The French Hillsborough

To emphasize a bit more the absence of dialog until now between fans and authorities, there is no tolerance at all about pyros. More than the fine received by the club, everyone caught using a flare will be facing a stadium ban, a fine and might even see his supporter’s group punished as well. Fans asked several times for leniency towards it but there has been no answer so far. Special and secured zones (like in Scandinavia) where you could use pyros have been suggested but nothing so far. Flares and torches are the symbol of supporters’ disobedience and authorities are not inclined to show they are losing the face in any way. Hence, the use of pyros is legally perceived as hooliganism, same as violent acts, and it is the main source of stadium bans.

French football had its fair share of violence. It is quite difficult to give off only one type of violence due to our country’s cultural diversity. According to the different areas and clubs, the type of supporterism and hence violence can be different. Ultra’ movement is well settled particularly in South of France with the likes of Nice, Marseille, Montpellier, Bordeaux or even Toulon in the lower divisions, and violence resulting from this movement is not always organized. If Ultra’ movement is everywhere in the country, there are places where violence is more linked to Casual movement such as Nancy, Lille or Paris. You can regularly find both movements in one club for example in Nantes, Saint-Etienne or Lyon. However, there are a lot less skirmishes and fights than before, the turning point being 2010 and a game between PSG and Marseille in Paris, where a Parisian fan was killed by other Parisian fans following a latent strife. This was Ultra’ movement’s death knell in Paris and repression has only increased since, not only in Paris but throughout the whole country. In some ways, it is our Hillsborough since it has been the start of massive measures taken in France, a bit like in England when the drama happened in 1989. There is no Ultra’ group anymore in Paris. Also, if fights less and less occur in France, some hooligans do not hesitate to cross the border to go and have some fun, for the ones living close to Belgium or Germany for example.

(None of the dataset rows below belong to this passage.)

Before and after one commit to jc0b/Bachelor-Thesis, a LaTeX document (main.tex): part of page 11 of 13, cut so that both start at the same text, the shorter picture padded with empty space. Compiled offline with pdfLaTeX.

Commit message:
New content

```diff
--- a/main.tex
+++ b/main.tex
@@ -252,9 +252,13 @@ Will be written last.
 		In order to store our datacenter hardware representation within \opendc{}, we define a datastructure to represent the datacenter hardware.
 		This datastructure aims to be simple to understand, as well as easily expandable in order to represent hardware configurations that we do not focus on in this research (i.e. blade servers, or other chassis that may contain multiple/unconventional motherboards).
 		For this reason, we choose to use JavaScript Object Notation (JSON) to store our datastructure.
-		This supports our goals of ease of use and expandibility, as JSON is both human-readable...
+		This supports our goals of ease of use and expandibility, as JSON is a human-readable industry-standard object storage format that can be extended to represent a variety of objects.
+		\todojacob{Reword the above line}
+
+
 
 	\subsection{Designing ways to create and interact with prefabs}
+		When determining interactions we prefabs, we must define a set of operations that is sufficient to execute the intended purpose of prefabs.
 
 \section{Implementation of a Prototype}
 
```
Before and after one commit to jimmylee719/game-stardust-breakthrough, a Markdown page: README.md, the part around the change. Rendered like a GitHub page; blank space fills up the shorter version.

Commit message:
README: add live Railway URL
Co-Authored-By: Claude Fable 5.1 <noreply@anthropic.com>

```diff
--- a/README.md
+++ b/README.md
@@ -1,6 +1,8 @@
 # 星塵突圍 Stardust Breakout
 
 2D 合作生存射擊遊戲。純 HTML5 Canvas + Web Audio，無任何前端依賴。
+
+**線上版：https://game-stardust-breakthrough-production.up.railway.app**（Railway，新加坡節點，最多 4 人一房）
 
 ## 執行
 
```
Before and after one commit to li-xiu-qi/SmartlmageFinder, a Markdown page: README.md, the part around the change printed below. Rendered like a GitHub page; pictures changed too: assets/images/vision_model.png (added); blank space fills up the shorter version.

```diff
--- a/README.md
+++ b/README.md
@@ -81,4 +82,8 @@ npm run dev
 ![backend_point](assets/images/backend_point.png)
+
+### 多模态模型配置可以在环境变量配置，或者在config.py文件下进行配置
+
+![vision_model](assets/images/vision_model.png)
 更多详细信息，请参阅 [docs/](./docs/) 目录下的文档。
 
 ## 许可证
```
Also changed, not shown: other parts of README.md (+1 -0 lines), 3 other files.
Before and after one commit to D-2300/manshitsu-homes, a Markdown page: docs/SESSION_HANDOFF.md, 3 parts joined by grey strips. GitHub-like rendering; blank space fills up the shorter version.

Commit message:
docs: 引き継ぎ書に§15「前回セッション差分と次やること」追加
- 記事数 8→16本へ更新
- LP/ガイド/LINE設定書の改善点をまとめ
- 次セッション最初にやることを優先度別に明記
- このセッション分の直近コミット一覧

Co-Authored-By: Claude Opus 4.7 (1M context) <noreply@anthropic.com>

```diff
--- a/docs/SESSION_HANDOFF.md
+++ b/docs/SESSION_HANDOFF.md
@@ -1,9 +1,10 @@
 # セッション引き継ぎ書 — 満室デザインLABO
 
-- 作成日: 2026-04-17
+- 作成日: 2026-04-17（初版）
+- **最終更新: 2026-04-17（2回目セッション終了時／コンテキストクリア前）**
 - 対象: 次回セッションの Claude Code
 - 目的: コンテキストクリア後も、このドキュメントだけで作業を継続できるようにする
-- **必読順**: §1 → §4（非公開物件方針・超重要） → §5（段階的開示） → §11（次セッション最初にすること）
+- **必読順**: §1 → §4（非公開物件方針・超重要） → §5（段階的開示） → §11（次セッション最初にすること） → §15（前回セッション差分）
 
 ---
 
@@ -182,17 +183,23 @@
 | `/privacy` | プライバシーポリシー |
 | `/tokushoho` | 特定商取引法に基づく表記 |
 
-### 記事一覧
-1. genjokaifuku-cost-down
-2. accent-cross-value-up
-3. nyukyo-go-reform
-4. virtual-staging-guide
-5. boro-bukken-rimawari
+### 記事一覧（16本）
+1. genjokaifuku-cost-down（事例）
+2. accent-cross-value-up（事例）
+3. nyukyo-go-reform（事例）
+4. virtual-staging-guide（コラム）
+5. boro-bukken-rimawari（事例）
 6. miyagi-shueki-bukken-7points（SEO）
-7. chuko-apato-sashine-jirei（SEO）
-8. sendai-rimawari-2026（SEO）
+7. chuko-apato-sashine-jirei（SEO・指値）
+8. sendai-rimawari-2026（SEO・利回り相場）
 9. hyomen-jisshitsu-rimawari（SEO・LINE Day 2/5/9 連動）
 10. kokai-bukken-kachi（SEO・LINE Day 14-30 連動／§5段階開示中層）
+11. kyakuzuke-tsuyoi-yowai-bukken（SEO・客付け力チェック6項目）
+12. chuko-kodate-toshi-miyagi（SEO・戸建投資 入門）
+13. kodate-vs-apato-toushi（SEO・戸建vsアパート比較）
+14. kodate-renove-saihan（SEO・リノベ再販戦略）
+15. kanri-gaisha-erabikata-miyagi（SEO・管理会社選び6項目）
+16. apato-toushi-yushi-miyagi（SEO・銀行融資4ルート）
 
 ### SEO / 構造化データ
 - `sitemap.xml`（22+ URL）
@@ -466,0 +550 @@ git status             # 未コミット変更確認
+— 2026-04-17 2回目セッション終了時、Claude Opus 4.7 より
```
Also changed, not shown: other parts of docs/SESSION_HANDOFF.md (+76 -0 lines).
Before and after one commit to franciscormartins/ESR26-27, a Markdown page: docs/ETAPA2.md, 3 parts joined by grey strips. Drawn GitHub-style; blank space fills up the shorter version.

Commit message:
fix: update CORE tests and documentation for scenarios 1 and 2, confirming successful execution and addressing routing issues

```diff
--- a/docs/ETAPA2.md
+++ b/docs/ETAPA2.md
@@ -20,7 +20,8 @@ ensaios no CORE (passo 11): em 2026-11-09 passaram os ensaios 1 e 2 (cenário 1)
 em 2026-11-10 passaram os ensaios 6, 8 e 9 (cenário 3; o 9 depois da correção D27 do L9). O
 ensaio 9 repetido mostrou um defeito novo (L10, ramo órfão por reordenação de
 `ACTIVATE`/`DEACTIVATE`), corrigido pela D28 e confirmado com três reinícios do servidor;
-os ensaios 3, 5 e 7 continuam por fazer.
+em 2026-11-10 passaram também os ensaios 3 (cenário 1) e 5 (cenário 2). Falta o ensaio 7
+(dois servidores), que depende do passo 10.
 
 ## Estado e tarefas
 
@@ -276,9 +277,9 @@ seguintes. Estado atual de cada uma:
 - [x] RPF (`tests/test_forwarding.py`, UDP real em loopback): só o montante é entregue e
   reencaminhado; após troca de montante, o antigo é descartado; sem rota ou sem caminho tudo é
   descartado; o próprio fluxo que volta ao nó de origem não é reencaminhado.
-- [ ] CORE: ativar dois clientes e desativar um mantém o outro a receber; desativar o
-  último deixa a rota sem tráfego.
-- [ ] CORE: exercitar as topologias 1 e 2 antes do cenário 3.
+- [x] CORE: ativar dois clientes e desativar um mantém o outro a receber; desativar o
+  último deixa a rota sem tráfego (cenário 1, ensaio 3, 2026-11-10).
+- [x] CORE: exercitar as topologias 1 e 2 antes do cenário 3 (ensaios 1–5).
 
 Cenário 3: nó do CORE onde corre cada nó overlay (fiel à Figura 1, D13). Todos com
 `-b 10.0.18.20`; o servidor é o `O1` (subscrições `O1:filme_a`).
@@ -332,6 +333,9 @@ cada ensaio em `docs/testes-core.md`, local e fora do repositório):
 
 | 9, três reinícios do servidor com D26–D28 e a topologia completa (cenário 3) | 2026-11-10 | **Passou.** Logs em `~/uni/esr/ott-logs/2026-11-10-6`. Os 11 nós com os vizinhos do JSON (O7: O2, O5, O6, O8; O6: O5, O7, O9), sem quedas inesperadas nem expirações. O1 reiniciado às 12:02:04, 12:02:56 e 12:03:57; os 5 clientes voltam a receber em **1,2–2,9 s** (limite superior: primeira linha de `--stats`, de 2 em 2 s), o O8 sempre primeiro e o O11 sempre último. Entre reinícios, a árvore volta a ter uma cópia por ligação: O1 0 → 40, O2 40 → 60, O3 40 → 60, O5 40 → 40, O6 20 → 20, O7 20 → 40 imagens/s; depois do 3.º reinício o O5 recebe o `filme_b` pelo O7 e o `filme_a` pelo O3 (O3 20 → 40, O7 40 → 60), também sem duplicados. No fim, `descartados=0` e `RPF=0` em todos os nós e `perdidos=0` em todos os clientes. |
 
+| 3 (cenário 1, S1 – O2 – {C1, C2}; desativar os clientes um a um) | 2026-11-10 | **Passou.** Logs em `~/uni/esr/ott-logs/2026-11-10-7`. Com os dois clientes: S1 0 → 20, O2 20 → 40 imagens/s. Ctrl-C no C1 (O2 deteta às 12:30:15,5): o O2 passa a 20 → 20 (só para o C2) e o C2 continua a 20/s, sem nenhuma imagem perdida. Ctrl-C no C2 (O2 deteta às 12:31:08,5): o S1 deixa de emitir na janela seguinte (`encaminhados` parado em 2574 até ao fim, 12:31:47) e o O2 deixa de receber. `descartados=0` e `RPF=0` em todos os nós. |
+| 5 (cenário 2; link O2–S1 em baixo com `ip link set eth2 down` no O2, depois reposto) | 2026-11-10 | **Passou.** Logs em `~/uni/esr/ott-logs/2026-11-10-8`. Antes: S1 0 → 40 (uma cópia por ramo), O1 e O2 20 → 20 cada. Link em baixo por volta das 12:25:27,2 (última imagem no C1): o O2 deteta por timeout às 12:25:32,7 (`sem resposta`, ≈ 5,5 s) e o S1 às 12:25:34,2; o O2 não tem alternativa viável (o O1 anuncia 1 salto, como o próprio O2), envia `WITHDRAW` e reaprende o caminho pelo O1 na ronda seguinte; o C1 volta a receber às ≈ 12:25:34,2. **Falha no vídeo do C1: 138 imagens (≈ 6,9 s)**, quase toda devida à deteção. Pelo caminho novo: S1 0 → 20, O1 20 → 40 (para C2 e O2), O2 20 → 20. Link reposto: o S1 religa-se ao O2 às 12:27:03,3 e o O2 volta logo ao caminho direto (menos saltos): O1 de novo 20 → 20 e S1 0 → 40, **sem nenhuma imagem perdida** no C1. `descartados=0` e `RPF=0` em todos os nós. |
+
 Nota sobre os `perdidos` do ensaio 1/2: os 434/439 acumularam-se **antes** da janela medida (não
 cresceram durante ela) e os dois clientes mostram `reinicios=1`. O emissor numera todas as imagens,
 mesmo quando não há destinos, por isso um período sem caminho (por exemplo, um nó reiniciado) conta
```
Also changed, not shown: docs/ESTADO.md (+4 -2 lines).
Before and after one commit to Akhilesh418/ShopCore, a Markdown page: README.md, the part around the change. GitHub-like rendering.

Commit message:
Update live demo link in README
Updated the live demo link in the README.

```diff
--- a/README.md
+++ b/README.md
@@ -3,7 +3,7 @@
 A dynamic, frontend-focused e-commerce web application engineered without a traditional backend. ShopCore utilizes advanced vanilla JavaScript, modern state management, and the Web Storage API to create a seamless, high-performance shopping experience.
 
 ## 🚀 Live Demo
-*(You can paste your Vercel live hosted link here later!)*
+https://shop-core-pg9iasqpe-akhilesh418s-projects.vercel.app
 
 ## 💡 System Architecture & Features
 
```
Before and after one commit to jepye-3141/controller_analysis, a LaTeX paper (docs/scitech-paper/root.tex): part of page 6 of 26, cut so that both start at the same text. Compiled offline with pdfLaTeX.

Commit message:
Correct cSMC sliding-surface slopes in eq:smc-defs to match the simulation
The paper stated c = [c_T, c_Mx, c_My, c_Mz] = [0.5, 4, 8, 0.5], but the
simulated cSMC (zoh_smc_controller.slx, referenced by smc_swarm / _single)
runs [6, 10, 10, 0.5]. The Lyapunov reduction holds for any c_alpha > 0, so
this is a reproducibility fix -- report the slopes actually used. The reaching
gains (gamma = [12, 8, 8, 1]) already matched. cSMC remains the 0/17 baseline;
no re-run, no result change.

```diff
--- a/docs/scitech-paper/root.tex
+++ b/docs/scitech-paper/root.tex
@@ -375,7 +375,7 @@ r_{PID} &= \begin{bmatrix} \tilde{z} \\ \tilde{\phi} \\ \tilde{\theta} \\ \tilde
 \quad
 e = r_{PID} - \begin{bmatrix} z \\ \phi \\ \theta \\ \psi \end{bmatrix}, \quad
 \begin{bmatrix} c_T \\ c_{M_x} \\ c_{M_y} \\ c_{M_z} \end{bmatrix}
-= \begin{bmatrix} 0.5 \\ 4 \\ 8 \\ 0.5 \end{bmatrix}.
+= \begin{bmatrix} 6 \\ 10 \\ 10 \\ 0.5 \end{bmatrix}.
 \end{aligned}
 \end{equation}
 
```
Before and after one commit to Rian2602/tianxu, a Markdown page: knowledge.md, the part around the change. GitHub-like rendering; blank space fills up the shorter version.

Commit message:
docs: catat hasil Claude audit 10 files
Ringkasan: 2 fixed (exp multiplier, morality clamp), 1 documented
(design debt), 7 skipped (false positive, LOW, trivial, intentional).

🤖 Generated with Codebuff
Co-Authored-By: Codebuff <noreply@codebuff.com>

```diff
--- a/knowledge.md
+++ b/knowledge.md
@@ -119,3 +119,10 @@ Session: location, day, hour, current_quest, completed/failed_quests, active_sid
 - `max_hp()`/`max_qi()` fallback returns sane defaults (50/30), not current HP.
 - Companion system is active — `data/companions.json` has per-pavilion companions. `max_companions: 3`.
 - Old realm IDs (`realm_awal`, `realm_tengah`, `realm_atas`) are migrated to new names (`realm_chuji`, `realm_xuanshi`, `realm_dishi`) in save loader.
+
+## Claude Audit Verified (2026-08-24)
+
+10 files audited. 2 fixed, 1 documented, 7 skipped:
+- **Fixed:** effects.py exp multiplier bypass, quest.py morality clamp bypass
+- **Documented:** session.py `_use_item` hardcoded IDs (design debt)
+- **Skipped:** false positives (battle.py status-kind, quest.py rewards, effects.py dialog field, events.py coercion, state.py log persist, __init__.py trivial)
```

Let’s have a word about the average football fans, meaning neither Ultras nor VIP; it is quite rare to see them attacked, and the rare times it happened was a long time ago. France is a very safe country when football is involved and they surely can go to the stadium with no sorts of problems. There is enough police to ensure anyone’s safety and they can enjoy the game. They are treated and taken in charge the same way as others on their away trips, probably with a little less vehemence from the authorities though. In our country, the difference in a big game and a normal game clearly lies in the police number and how ready they are to act after the first spark. However, a game classified as a “high-risks” game is less and less significant than before. For example, every PSG game is classified as a “high-risk” one since 2010. Also, authorities seem to have found the ultimate weapon to prevent risks by forbidding away fans from some games, in and out the stadium where the match is taking place in. This is allowed via prefectural orders and is quite an issue regarding people’s freedom. This season has seen both games between Lyon and Saint-Etienne, Nice and Bastia or Metz and Nancy without away fans. Should it keep going that way, there will soon be no interesting games anymore fanwise. French football is at a turning point, where active supporters and Ultras don’t seem to be welcome anymore.  

About the writers: Crazy about football since the childhood and at least as much in supporter’s way of life, I’ve been part of an Ultra’ group for around fifteen years. I also lived for a few years in the UK, which is one of my favorite scenes. Please also note the huge contribution of Guillaume, a very active Nimes’ supporter and part of Gladiators Nimes Ultra’ group. He has been part of his Ultra’ group for 10 years and his club is in second division. 

Lucas & Guillaume, 01.09.2015